On the anniversary of his death, I think it's important to remember that Iwata's influence is still ongoing, and far-reaching. Iwata was very much a part of the early development of what would eventually become the Nintendo Switch, and he even worked on Pokémon Go while he was ill. Those two things, of course, are still performing incredibly well, and we can't help but wish that Iwata were here to see the success of the Nintendo Switch and how much joy it's bringing to gamers all over the world.
Did you know that Iwata had worked on Pokémon Go and the Nintendo Switch? Did you know that he was also an incredibly talented developer and marvelous coder? There are actually many fascinating things you might not know about Nintendo's most famous president.
I mentioned above that Iwata was a fantastic programmer, and he really was. From a young age he had a passion for coding, and he was seriously gifted. When Earthbound landed in development Hell and was on the brink of caving in on itself, Iwata stepped in, wiped the slate clean, and re-programmed the game from the ground up. He did this with incredible speed, and Earthbound went on to be one of the most influential RPGs of the generation.
There are several stories like this one. Super Smash Bros. Melee only made its release date because of Iwata stepping in and contributing to the development himself. He's also the reason that Pokémon Gold and Silver were able to add the Kanto region to the games, and the reason that you were able to use your Game Boy Pokémon to fight in Pokémon Stadium on the N64. Iwata didn't have any reference material to work with when analyzing and porting over the battle logic to Stadium; he simply studied the source code for Red and Green and then ported it all himself -- in a week.

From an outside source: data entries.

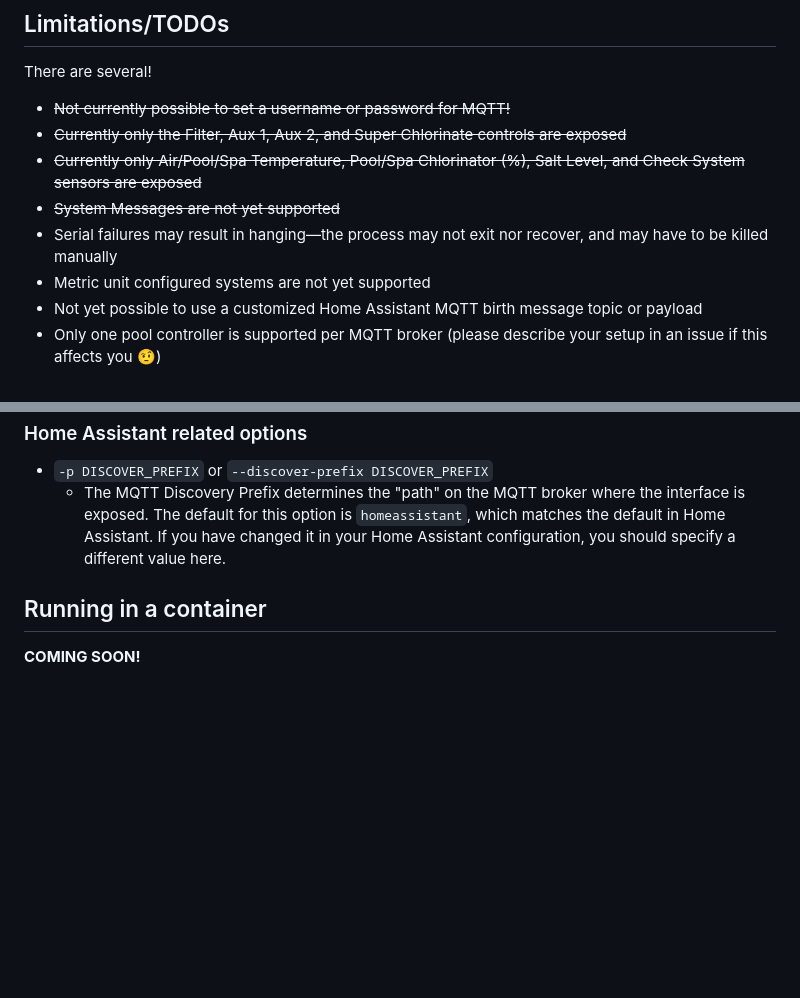
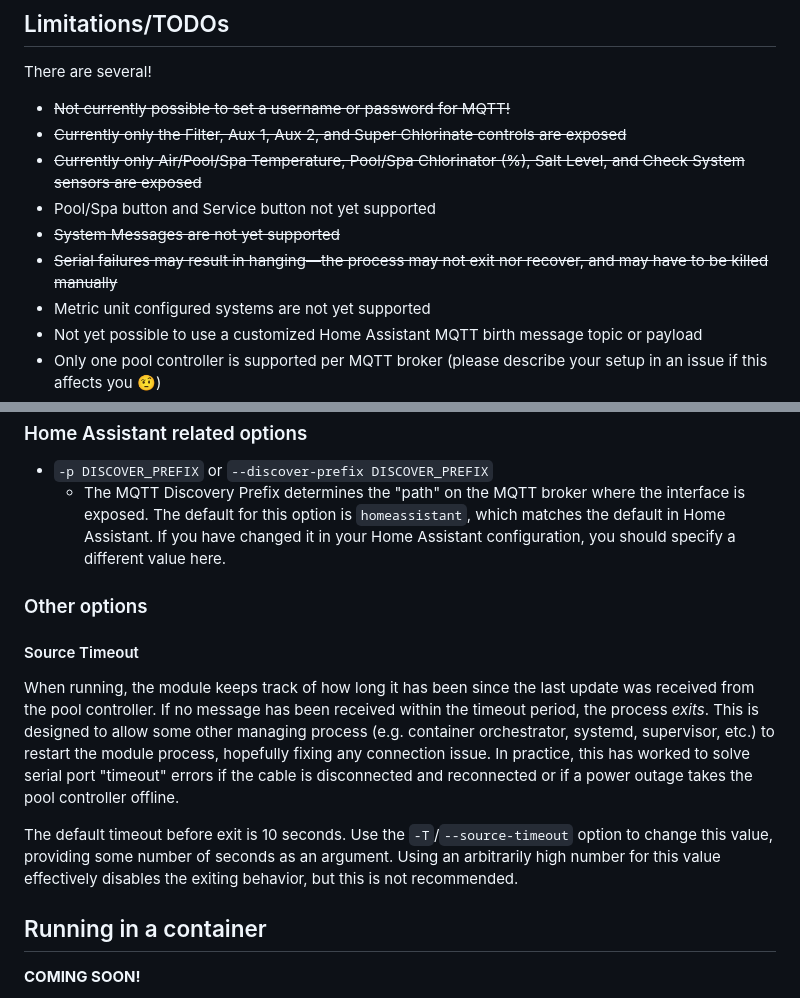
Before and after one commit to alwineinger/aqualogic_mqtt, a Markdown page: README.md, 2 parts joined by grey strips. Rendered like a GitHub page; blank space fills up the shorter version.

Commit message:
--source-timeout docs

```diff
--- a/README.md
+++ b/README.md
@@ -34,8 +34,9 @@ There are several!
 * ~~Not currently possible to set a username or password for MQTT!~~
 * ~~Currently only the Filter, Aux 1, Aux 2, and Super Chlorinate controls are exposed~~
 * ~~Currently only Air/Pool/Spa Temperature, Pool/Spa Chlorinator (%), Salt Level, and Check System sensors are exposed~~
+* Pool/Spa button and Service button not yet supported
 * ~~System Messages are not yet supported~~
-* Serial failures may result in hanging—the process may not exit nor recover, and may have to be killed manually
+* ~~Serial failures may result in hanging—the process may not exit nor recover, and may have to be killed manually~~
 * Metric unit configured systems are not yet supported
 * Not yet possible to use a customized Home Assistant MQTT birth message topic or payload
 * Only one pool controller is supported per MQTT broker (please describe your setup in an issue if this affects you 🤨)
@@ -188,6 +189,14 @@ To avoid specifying the MQTT client password on the command line (where it may b
 * `-p DISCOVER_PREFIX` or `--discover-prefix DISCOVER_PREFIX`
   * The MQTT Discovery Prefix determines the "path" on the MQTT broker where the interface is exposed. The default for this option is `homeassistant`, which matches the default in Home Assistant. If you have changed it in your Home Assistant configuration, you should specify a different value here.
 
+### Other options
+
+#### Source Timeout
+
+When running, the module keeps track of how long it has been since the last update was received from the pool controller. If no message has been received within the timeout period, the process _exits_. This is designed to allow some other managing process (e.g. container orchestrator, systemd, supervisor, etc.) to restart the module process, hopefully fixing any connection issue. In practice, this has worked to solve serial port "timeout" errors if the cable is disconnected and reconnected or if a power outage takes the pool controller offline.
+
+The default timeout before exit is 10 seconds. Use the `-T`/`--source-timeout` option to change this value, providing some number of seconds as an argument. Using an arbitrarily high number for this value effectively disables the exiting behavior, but this is not recommended.
+
 ## Running in a container
 
 **COMING SOON!**
```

I mentioned that Iwata did in fact play a part in the early development of the Nintendo Switch, which might just end up being the most popular Nintendo console ever. Regardless, Iwata did play a huge role in Nintendo's most popular hardware releases. The Nintendo DS and the Wii both released while Iwata was president, and he saw both launches through from conception to realization.
He also started the Nintendo Direct, which we still look forward to several times a year. Nintendo basically gives us a mini E3 every time it hosts a Direct, revealing its most exciting projects and releases to fans directly, and we have Iwata to thank for that concept.
The Wii U did not perform as well as its predecessor, that's no secret, and in the years following the Wii U's downward spiral, Nintendo's earnings were looking awful. Layoffs were inevitable, but Iwata wouldn't tolerate his employees losing their jobs. Instead, he took full responsibility for Nintendo's recent poor performance, and announced that he'd be cutting his own salary in half in order to save jobs.
Everything changed after that. Nintendo as a brand changed after that, and so did our perception of Nintendo as a company. Iwata made a bold symbolic statement that day, and we never forgot it -- neither have his employees.